Unfortunately for him, McManus has been better placed than most to assess this Antrim sides performances during this campaign. He highlighted one individual for high praise when he told us: “Some of our performances were exceptional. The best performances that we’ve strung together in a number of years. Simply because in the past we have been able to put on an exceptional day here and there, but this year our bottom limit was good and sometimes very, very good week after week.
“Coming back against Carlow, I think we were seven down to get a draw. Against Kerry when they were fancied to turn us over for some reason in Corrigan after we beat them in the league final. To be 3-6 to 0-7 up early on, we hit them like a train.
“I’d be buoyed by what I’ve saw from Ciaran Clarke this year. I genuinely believe he’s one of the best forwards in the country.”
So what has been the difference?

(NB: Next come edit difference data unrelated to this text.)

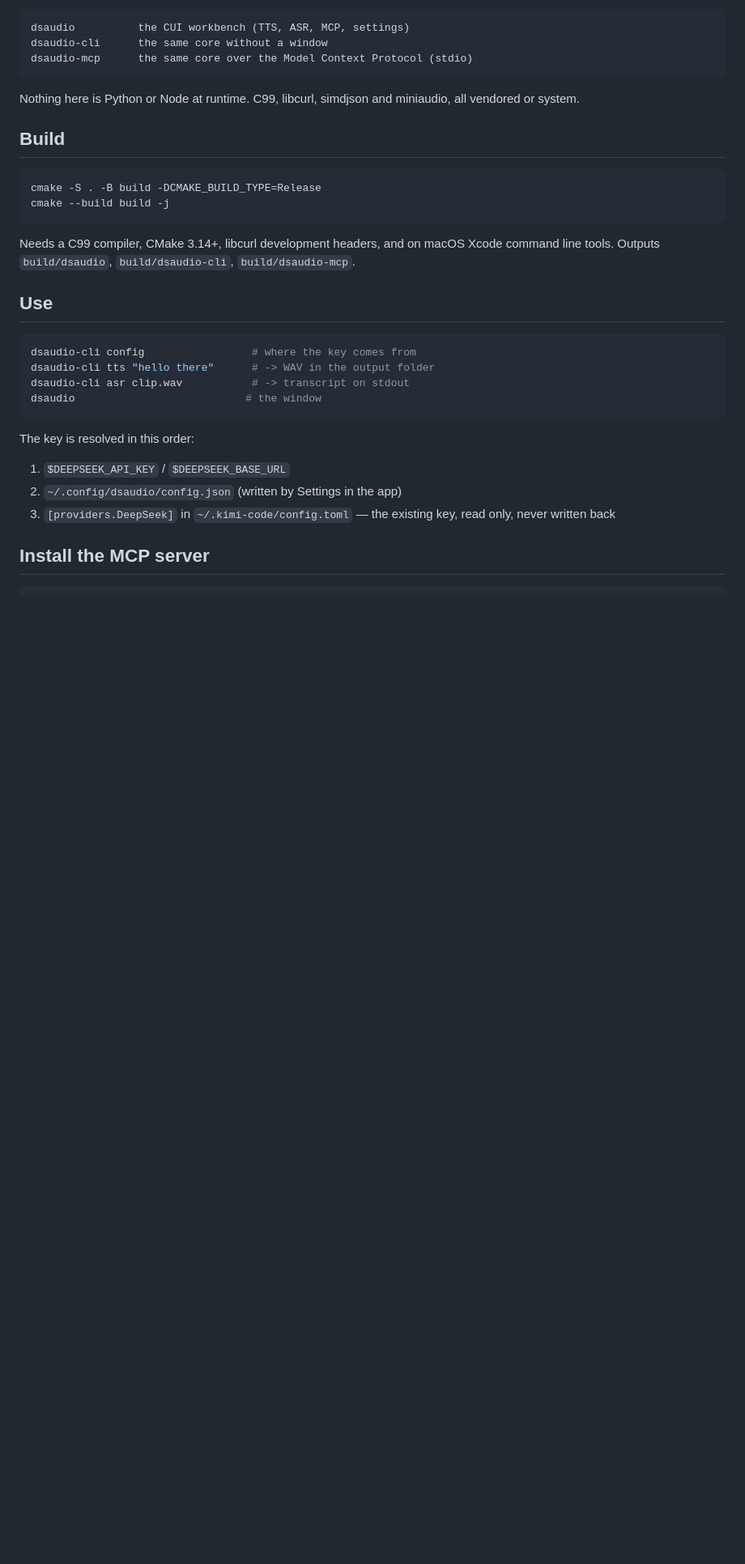
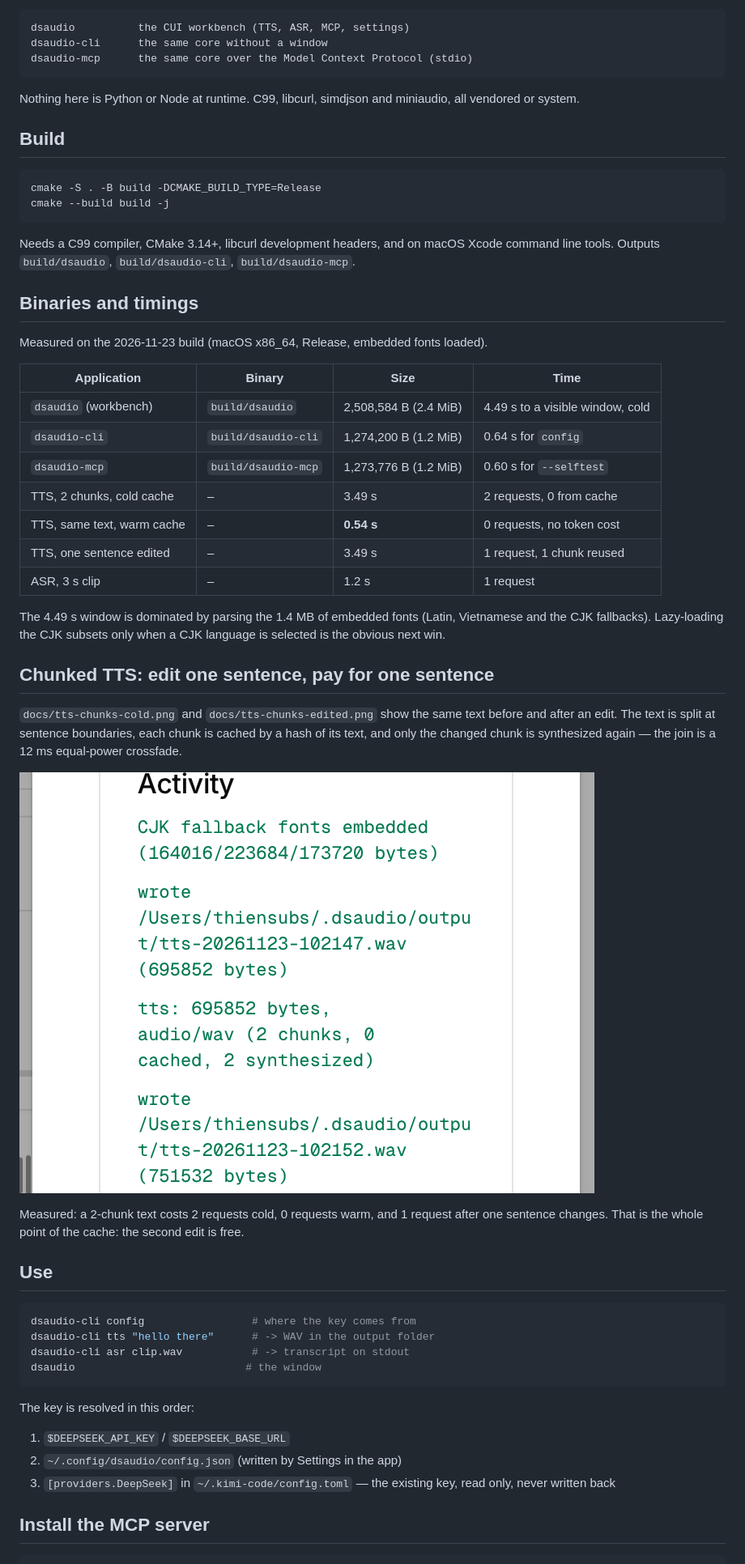
Before and after one commit to thiensubs/dsaudio, a Markdown page: README.md, the part around the change. Shown at 81% size. Rendered like a GitHub page; pictures changed too: docs/tts-chunk-activity.png (added); blank space fills up the shorter version.

Commit message:
fix: chunk audio was freed twice; docs: binaries, timings, chunk screenshots

```diff
--- a/README.md
+++ b/README.md
@@ -22,6 +22,37 @@ cmake --build build -j
 Needs a C99 compiler, CMake 3.14+, libcurl development headers, and on macOS
 Xcode command line tools. Outputs `build/dsaudio`, `build/dsaudio-cli`,
 `build/dsaudio-mcp`.
+
+## Binaries and timings
+
+Measured on the 2026-11-23 build (macOS x86_64, Release, embedded fonts loaded).
+
+| Application | Binary | Size | Time |
+|---|---|---|---|
+| `dsaudio` (workbench) | `build/dsaudio` | 2,508,584 B (2.4 MiB) | 4.49 s to a visible window, cold |
+| `dsaudio-cli` | `build/dsaudio-cli` | 1,274,200 B (1.2 MiB) | 0.64 s for `config` |
+| `dsaudio-mcp` | `build/dsaudio-mcp` | 1,273,776 B (1.2 MiB) | 0.60 s for `--selftest` |
+| TTS, 2 chunks, cold cache | – | 3.49 s | 2 requests, 0 from cache |
+| TTS, same text, warm cache | – | **0.54 s** | 0 requests, no token cost |
+| TTS, one sentence edited | – | 3.49 s | 1 request, 1 chunk reused |
+| ASR, 3 s clip | – | 1.2 s | 1 request |
+
+The 4.49 s window is dominated by parsing the 1.4 MB of embedded fonts (Latin,
+Vietnamese and the CJK fallbacks). Lazy-loading the CJK subsets only when a CJK
+language is selected is the obvious next win.
+
+## Chunked TTS: edit one sentence, pay for one sentence
+
+`docs/tts-chunks-cold.png` and `docs/tts-chunks-edited.png` show the same text
+before and after an edit. The text is split at sentence boundaries, each chunk
+is cached by a hash of its text, and only the changed chunk is synthesized
+again — the join is a 12 ms equal-power crossfade.
+
+![chunk activity](docs/tts-chunk-activity.png)
+
+Measured: a 2-chunk text costs 2 requests cold, 0 requests warm, and 1 request
+after one sentence changes. That is the whole point of the cache: the second
+edit is free.
 
 ## Use
 
```
Also changed, not shown: docs/tts-chunks-cold.png (added), docs/tts-chunks-edited.png (added), 1 other file.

What has happened for Antrim to gain the consistency they strived for in recent years: “The big difference is the squad. We have a squad we can rely upon. Look at the players who weren’t used today.
“We’re a long, long way away from when Gary O’Kane was ringing around trying to get boys together for the match against Wicklow in Abbotstown. He rang me that morning and he knew we played St Thomas’ in an All-Ireland semi-final but he asked me to come for that game. If anybody deserves today, it’s Gary O’Kane.”
Antrim wins in HQ’s have been few and far between. McManus has been there through the good and not so good times but he agreed, playing in Croke Park will always be special: “When you get to an All-Ireland in Croke Park it adds nostalgia to it. Antrim have delivered some great performances here in the early 2000’s under Dinny Cahill. The likes of Kieran Heron, Karl McKeegan. In 2010 I was lucky enough to be involved with the likes of Johnny Campbell and Karl Stewart, it’s incredible to think that’s 10 years ago. Hopefully those days become more prevalent.”
In the most uncertain of years, it was the most surreal of victories. Euphoria but with fans missing from the stands, McManus told us that those fans were never far from their minds: “On Wednesday night Aileen answered the door and it was Donal and Patricia Kearney with a card for the team to wish us all the best. To say Donal and Patricia haven’t missed a match in the past maybe 50 years is an understatement. They travelled to New York for the Antrim game against New York in the Ulster Championship in 2003.
“For people like that, for people who couldn’t get to the games this year for very obvious reasons, this is massive. When I drove past their house this morning I gave the side of the door a wee rattle and said ‘this is for Donal and Patricia’.”
So where does yesterday rank in the career of Neil McManus? Is it up there with the best achievements of his illustrious career? He told us: “It does and it doesn’t. I was euphoric at the final whistle but this is just the ticket to get to the top table. I would have incredible faith in the group of players that are in that room behind us at the minute. I am known for being confident or for backing myself against most but this team doesn’t know how good they are and that’s regardless if I am involved. I’m telling you for the future, they don’t know how good they are. They haven’t really thrown off the shackles yet, today was not a star performance from this team. It was a winning performance and that’s the important thing but there’s so much more to come. Today was a stepping stone.
“We’re in the Leinster Championship so we’re no further ahead or behind the likes of Kilkenny, Laois, Dublin, Wexford and Galway at this point of time. If we could consolidate our position in Division One of the league and in the Leinster championship, the sky’s the limit for this group of players.”